Your task. List each line of the data that holds the string "figure".

The records below:

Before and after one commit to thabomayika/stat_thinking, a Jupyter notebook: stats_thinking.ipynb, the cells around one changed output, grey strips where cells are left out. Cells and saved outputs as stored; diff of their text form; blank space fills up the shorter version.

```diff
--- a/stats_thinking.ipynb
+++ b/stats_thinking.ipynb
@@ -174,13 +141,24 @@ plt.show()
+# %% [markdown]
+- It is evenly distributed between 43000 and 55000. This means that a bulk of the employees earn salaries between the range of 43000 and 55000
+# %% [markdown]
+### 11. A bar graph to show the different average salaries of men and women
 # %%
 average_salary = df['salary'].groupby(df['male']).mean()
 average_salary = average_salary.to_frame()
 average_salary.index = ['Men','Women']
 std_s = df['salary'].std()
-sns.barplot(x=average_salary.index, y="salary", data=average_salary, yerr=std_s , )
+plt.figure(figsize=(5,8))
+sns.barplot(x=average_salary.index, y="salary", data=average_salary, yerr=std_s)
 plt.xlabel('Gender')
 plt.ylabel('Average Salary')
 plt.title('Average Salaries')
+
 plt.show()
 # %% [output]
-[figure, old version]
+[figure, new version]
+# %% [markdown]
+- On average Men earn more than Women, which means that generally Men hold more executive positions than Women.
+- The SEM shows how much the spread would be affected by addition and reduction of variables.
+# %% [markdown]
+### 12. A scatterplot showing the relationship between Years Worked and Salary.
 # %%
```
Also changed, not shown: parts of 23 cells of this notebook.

End of The records.

Task answer.
+plt.figure(figsize=(5,8))
-[figure, old version]
+[figure, new version]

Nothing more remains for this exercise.